[Directions]
Search the data for "edited" and copy every matching line.

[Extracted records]
"""

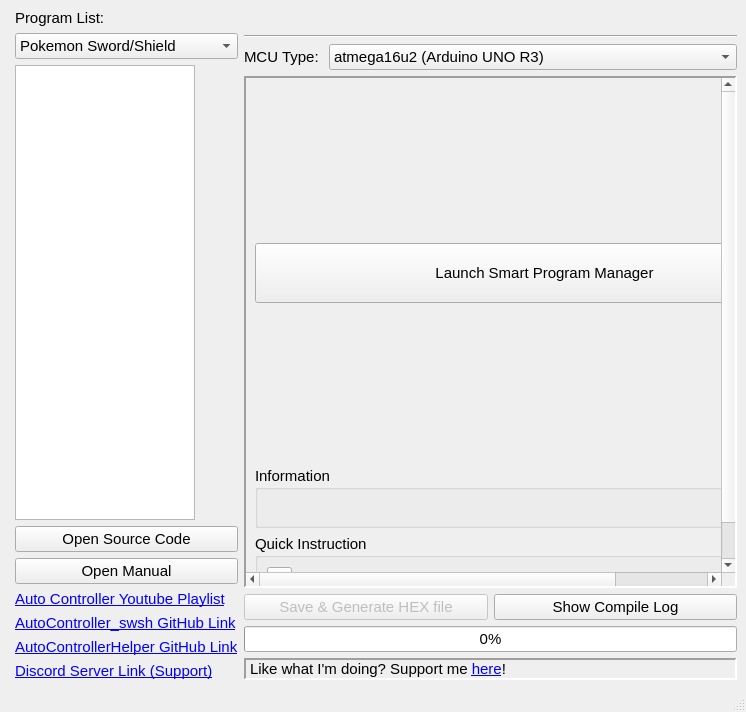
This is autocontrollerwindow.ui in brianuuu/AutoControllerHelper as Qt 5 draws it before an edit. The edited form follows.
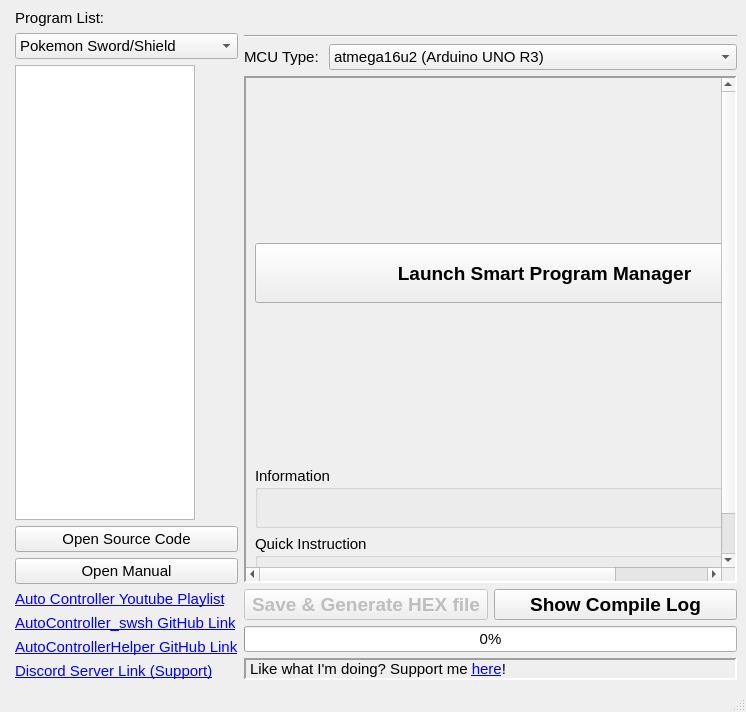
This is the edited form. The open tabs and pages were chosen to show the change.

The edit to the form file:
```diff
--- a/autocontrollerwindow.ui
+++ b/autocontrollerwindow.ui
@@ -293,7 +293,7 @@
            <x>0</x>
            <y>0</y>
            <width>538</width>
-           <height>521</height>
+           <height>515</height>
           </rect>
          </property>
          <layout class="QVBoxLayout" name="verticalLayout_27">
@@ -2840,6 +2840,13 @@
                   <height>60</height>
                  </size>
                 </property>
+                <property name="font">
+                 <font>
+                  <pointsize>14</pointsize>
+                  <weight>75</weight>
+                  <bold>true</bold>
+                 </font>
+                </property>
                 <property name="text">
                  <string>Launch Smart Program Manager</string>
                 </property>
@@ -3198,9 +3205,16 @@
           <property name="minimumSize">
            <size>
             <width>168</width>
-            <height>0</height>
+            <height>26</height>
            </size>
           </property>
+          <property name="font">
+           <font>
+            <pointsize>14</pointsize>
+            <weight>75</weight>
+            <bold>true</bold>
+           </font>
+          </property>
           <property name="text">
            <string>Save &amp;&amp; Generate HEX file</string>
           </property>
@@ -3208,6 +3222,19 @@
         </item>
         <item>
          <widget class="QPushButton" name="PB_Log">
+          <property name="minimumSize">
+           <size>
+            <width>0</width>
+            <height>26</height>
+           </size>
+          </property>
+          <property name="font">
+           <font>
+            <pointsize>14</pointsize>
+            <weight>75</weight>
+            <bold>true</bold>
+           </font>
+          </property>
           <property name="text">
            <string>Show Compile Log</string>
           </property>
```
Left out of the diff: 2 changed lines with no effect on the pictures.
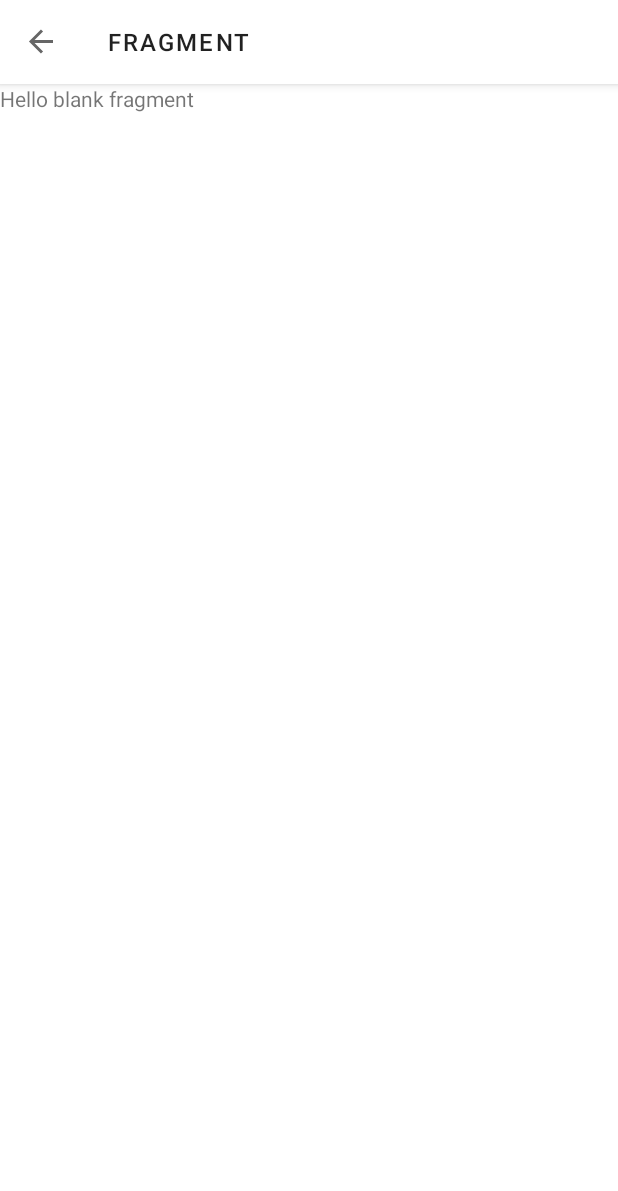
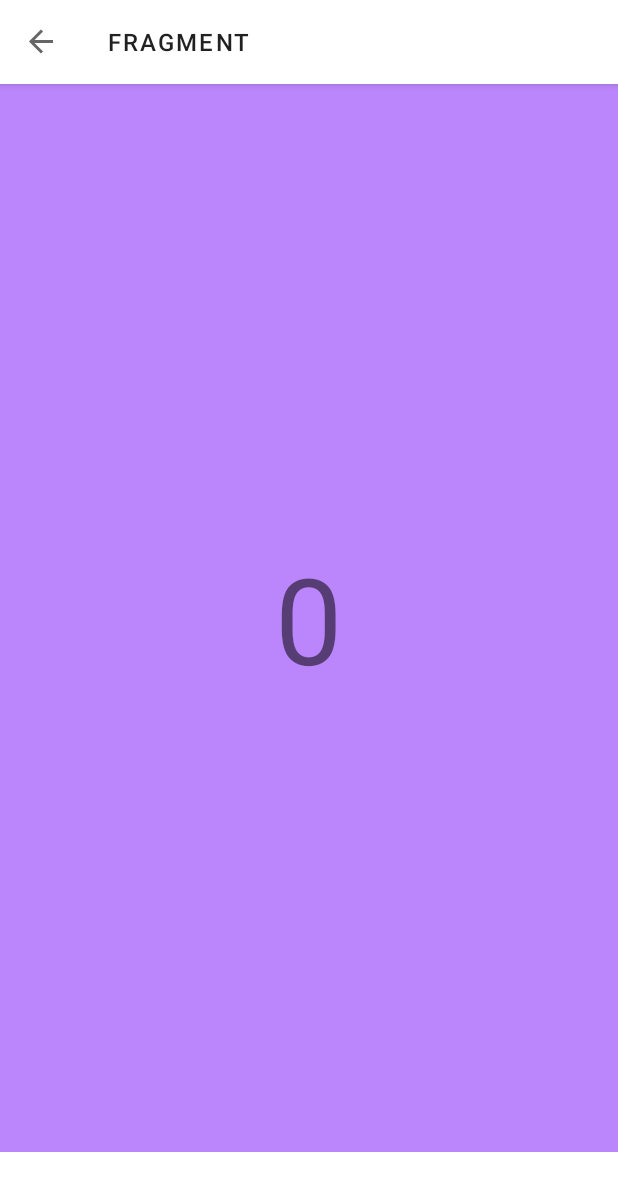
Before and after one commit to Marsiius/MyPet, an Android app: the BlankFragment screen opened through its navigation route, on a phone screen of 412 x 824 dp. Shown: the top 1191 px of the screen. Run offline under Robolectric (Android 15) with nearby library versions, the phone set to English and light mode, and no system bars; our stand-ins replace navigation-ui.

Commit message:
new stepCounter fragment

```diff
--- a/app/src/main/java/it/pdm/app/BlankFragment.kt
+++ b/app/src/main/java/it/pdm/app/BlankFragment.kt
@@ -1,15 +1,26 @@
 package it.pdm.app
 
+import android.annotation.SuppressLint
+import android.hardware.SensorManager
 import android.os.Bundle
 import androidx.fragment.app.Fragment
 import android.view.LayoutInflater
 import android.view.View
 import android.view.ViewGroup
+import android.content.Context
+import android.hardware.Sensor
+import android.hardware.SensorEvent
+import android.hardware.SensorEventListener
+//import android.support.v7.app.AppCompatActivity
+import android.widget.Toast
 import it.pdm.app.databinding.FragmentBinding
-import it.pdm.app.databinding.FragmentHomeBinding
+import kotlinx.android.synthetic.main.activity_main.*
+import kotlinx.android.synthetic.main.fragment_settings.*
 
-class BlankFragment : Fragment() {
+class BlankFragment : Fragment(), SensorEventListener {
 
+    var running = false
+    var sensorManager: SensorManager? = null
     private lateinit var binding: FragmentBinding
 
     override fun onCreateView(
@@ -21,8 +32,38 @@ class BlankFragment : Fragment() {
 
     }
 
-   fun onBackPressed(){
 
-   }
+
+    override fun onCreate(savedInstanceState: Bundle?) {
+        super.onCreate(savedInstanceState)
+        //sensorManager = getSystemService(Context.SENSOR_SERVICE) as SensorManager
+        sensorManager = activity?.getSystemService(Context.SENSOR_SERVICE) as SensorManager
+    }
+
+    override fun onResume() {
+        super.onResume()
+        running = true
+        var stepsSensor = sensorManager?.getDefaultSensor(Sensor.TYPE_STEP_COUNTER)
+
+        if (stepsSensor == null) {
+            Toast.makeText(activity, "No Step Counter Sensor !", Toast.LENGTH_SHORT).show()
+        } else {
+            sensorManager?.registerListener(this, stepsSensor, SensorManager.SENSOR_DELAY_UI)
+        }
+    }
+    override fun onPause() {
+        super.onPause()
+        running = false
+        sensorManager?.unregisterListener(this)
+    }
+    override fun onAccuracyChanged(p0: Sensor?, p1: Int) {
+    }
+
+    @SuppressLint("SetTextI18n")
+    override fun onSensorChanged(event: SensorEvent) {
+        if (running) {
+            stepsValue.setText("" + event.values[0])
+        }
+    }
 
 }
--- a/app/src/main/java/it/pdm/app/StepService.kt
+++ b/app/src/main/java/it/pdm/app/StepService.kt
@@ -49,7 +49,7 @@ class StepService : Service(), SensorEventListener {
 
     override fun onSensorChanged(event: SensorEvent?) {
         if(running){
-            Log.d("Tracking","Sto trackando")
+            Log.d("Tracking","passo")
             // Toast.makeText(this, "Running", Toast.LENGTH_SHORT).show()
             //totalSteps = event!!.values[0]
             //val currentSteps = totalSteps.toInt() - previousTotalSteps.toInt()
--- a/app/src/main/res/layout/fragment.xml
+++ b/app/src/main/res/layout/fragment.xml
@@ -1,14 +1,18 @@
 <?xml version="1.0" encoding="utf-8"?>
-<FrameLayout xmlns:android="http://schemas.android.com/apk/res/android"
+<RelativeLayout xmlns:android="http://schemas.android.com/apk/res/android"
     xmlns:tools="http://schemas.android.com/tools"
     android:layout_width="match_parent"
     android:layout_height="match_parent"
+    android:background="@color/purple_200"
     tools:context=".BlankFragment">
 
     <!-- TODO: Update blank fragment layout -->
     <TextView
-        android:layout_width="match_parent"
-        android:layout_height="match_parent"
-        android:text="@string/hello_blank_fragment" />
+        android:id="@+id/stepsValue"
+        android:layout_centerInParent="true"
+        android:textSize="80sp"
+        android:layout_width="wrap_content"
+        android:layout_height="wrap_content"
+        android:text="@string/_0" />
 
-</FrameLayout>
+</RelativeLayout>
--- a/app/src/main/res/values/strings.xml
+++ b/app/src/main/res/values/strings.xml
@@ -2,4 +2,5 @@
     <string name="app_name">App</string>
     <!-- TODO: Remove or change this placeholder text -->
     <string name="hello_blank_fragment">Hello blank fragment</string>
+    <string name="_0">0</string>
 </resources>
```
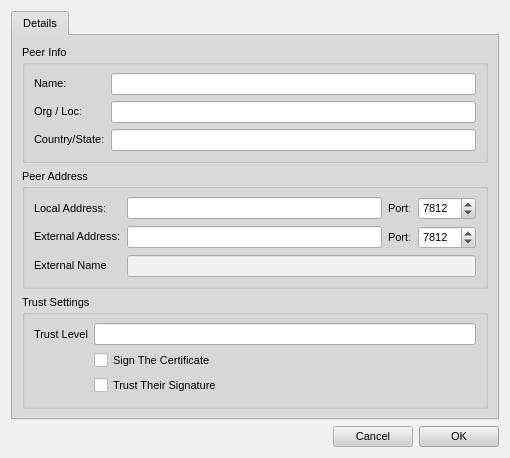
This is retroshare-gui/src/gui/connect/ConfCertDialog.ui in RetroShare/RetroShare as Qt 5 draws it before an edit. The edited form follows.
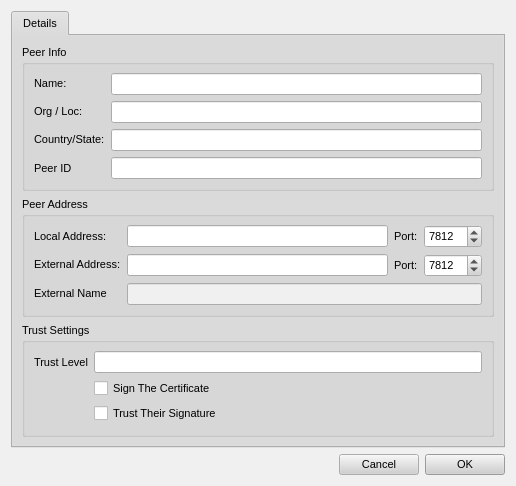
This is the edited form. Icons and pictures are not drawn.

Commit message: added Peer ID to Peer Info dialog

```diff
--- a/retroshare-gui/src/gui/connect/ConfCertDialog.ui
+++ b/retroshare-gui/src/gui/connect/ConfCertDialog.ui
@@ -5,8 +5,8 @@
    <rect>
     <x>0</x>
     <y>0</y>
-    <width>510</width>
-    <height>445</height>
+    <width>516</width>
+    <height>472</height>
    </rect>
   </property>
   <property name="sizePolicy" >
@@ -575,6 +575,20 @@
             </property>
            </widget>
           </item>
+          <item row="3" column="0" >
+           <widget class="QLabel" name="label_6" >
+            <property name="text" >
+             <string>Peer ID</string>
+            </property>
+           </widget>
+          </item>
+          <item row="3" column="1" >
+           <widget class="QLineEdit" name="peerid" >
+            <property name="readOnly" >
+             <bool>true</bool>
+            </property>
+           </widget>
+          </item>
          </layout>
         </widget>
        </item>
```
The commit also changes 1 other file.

"""

[Task result]
This is autocontrollerwindow.ui in brianuuu/AutoControllerHelper as Qt 5 draws it before an edit. The edited form follows.
This is the edited form. The open tabs and pages were chosen to show the change.
This is retroshare-gui/src/gui/connect/ConfCertDialog.ui in RetroShare/RetroShare as Qt 5 draws it before an edit. The edited form follows.
This is the edited form. Icons and pictures are not drawn.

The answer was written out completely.